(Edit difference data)
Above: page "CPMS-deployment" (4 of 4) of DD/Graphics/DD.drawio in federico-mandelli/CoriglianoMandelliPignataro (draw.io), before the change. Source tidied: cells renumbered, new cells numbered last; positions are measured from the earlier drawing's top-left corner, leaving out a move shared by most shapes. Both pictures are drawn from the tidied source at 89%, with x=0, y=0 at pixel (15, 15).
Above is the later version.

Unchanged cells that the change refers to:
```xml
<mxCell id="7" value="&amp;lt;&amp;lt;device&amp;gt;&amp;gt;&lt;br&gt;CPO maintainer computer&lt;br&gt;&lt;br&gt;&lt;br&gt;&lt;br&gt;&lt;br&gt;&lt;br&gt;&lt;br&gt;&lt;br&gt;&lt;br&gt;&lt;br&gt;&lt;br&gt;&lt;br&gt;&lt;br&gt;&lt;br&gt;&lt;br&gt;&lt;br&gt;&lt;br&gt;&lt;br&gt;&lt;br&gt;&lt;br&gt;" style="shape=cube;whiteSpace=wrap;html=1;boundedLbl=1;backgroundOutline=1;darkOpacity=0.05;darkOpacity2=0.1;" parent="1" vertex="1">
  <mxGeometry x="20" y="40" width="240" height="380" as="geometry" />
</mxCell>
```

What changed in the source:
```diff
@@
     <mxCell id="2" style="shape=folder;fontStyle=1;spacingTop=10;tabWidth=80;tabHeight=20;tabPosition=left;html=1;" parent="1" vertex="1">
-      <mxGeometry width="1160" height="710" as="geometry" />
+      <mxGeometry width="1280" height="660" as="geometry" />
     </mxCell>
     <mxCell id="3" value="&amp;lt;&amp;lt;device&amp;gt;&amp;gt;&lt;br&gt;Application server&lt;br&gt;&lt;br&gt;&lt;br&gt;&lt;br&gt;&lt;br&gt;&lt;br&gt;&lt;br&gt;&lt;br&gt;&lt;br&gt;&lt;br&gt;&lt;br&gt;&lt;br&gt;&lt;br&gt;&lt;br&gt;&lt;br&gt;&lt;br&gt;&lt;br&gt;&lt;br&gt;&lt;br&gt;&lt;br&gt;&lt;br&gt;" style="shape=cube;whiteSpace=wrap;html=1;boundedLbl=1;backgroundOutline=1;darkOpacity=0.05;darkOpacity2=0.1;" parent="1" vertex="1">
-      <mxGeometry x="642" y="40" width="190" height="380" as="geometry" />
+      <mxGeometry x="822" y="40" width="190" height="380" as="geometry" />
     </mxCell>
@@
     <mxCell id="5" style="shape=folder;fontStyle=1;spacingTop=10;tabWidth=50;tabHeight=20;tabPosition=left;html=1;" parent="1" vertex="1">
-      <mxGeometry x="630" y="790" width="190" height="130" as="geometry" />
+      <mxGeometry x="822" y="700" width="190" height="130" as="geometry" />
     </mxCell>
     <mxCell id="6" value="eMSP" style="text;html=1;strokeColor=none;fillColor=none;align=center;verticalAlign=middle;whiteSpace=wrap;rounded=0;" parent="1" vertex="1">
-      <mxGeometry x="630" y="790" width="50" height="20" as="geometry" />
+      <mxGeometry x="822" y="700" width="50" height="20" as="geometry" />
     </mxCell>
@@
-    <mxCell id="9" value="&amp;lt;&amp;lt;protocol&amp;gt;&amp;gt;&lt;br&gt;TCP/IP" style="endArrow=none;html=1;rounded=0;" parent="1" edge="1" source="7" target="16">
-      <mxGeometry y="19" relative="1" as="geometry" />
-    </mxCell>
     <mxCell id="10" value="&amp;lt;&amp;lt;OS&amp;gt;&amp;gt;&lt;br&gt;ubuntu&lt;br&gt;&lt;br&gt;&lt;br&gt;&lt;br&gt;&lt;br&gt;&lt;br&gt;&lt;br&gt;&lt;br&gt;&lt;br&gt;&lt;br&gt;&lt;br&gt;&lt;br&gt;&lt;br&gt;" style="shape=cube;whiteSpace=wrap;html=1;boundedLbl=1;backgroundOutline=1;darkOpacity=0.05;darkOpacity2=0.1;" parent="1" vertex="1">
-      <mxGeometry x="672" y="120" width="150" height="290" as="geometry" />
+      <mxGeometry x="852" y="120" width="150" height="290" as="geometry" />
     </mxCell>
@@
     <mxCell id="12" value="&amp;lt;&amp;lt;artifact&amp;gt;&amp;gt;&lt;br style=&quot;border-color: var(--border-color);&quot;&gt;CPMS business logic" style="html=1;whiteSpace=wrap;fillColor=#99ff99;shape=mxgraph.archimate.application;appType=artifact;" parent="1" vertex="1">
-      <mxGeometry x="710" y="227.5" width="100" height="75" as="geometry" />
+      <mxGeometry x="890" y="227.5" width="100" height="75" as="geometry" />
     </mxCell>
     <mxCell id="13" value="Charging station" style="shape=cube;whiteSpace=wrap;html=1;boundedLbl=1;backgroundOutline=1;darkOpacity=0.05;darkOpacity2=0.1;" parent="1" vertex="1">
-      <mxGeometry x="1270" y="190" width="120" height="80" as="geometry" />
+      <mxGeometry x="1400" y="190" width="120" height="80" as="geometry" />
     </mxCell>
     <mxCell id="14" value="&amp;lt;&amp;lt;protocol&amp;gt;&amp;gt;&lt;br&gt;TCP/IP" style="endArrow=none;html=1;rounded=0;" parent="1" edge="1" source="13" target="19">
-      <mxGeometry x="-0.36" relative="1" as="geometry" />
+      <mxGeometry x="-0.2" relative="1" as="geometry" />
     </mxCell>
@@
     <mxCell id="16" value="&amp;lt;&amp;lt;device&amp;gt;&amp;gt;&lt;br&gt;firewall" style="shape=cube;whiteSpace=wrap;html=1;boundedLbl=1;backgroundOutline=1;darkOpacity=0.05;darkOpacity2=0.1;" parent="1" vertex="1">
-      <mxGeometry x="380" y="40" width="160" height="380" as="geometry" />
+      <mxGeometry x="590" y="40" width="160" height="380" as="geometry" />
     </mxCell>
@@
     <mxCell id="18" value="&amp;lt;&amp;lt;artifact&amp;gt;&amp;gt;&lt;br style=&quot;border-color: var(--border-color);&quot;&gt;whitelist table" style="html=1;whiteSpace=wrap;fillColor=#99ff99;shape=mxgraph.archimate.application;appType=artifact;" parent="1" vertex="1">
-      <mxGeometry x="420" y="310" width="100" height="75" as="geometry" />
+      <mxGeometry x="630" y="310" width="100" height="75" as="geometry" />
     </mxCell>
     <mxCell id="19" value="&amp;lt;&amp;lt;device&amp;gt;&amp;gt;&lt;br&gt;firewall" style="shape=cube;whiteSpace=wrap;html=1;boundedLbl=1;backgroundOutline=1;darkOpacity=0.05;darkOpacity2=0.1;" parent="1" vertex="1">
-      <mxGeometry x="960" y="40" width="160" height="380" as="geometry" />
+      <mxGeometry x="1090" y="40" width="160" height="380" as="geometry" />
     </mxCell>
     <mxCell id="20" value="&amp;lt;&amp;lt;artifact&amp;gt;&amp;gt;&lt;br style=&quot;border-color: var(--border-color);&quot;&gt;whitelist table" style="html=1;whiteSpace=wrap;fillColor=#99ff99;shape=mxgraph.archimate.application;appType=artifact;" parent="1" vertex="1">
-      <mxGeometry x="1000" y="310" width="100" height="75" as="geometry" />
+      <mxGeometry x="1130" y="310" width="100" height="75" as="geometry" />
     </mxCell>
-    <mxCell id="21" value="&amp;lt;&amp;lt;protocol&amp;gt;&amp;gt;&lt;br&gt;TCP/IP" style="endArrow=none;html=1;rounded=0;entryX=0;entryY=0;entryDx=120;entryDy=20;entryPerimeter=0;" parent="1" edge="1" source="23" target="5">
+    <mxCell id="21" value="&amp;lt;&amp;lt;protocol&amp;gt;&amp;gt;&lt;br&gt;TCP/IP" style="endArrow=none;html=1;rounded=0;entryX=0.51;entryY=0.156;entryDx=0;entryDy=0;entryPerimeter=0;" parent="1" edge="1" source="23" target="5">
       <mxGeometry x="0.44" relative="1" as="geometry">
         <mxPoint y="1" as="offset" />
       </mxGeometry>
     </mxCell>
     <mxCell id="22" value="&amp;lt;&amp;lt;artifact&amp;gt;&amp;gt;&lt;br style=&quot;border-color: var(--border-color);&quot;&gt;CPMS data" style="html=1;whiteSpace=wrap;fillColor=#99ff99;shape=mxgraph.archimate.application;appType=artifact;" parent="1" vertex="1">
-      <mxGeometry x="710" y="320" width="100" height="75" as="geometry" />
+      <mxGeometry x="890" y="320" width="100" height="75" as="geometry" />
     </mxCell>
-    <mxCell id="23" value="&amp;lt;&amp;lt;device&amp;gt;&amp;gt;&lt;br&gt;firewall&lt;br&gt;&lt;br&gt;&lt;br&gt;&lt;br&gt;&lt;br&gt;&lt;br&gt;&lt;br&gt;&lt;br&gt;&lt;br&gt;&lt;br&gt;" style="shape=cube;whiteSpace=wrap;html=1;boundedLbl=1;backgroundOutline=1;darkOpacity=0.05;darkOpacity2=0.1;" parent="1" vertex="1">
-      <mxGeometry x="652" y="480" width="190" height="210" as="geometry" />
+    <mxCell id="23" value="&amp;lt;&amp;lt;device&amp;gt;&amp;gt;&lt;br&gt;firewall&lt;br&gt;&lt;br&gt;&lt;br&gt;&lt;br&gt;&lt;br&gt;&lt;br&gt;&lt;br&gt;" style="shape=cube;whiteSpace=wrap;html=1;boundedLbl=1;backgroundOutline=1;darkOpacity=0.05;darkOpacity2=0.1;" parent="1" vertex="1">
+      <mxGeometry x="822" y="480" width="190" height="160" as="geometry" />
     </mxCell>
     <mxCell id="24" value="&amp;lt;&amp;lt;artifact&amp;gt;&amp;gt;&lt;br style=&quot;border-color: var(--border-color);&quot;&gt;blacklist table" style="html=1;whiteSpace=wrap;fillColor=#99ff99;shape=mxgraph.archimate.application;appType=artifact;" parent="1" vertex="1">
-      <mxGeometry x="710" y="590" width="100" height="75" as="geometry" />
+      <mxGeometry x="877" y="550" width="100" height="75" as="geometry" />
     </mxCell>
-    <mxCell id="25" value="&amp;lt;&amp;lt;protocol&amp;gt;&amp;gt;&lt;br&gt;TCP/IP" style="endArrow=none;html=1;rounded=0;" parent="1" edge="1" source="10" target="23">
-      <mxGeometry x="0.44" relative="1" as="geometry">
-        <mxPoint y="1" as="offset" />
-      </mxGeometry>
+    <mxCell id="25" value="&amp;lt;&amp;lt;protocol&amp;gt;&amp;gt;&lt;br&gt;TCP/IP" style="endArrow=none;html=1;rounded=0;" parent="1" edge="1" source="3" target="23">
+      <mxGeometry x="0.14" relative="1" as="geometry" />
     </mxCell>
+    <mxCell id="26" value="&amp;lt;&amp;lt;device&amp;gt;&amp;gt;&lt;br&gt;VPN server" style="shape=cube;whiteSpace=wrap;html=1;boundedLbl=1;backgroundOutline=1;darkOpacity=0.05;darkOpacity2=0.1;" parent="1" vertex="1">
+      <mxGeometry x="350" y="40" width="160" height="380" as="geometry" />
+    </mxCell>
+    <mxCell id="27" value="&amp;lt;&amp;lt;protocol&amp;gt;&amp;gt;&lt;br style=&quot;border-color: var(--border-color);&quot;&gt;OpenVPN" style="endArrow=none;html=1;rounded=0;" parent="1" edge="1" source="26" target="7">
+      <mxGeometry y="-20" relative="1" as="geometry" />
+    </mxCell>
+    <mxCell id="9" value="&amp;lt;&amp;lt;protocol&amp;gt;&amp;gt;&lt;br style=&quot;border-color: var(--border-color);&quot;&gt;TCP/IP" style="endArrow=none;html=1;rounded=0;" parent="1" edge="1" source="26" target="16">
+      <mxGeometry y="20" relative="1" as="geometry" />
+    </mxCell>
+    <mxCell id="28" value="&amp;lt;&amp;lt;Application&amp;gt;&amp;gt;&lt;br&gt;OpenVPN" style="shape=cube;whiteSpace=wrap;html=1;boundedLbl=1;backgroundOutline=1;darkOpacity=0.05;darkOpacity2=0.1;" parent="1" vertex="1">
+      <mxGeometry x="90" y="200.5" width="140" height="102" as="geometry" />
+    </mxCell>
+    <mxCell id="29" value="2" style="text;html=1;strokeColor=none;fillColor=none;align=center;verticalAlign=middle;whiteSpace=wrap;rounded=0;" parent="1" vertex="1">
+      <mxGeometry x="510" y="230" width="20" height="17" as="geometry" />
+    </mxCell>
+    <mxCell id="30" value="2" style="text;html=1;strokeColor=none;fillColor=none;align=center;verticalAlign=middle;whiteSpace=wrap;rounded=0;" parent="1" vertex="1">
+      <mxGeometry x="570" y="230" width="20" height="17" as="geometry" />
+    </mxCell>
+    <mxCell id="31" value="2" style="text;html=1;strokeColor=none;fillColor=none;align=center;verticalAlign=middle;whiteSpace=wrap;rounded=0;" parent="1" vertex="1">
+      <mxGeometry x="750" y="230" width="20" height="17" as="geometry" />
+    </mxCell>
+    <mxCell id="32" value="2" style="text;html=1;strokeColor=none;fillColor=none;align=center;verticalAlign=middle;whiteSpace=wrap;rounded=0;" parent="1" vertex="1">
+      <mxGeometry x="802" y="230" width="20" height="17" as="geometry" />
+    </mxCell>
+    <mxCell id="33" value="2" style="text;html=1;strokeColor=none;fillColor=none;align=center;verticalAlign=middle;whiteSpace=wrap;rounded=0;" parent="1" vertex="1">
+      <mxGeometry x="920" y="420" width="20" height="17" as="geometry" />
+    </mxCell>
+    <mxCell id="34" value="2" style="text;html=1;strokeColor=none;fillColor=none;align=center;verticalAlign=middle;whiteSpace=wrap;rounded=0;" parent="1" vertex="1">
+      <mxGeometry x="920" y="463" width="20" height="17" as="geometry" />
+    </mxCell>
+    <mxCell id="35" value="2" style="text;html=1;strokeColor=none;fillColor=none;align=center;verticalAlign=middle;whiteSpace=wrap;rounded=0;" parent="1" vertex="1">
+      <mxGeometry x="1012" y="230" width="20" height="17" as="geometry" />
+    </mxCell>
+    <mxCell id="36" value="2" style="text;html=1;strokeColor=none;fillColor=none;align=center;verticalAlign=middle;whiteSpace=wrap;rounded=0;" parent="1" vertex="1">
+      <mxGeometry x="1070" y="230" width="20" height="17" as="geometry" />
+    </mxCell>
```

Required action: Starting from the records above, filter out all lines except those containing the word "tabPosition".

Expected output:
     <mxCell id="2" style="shape=folder;fontStyle=1;spacingTop=10;tabWidth=80;tabHeight=20;tabPosition=left;html=1;" parent="1" vertex="1">
     <mxCell id="5" style="shape=folder;fontStyle=1;spacingTop=10;tabWidth=50;tabHeight=20;tabPosition=left;html=1;" parent="1" vertex="1">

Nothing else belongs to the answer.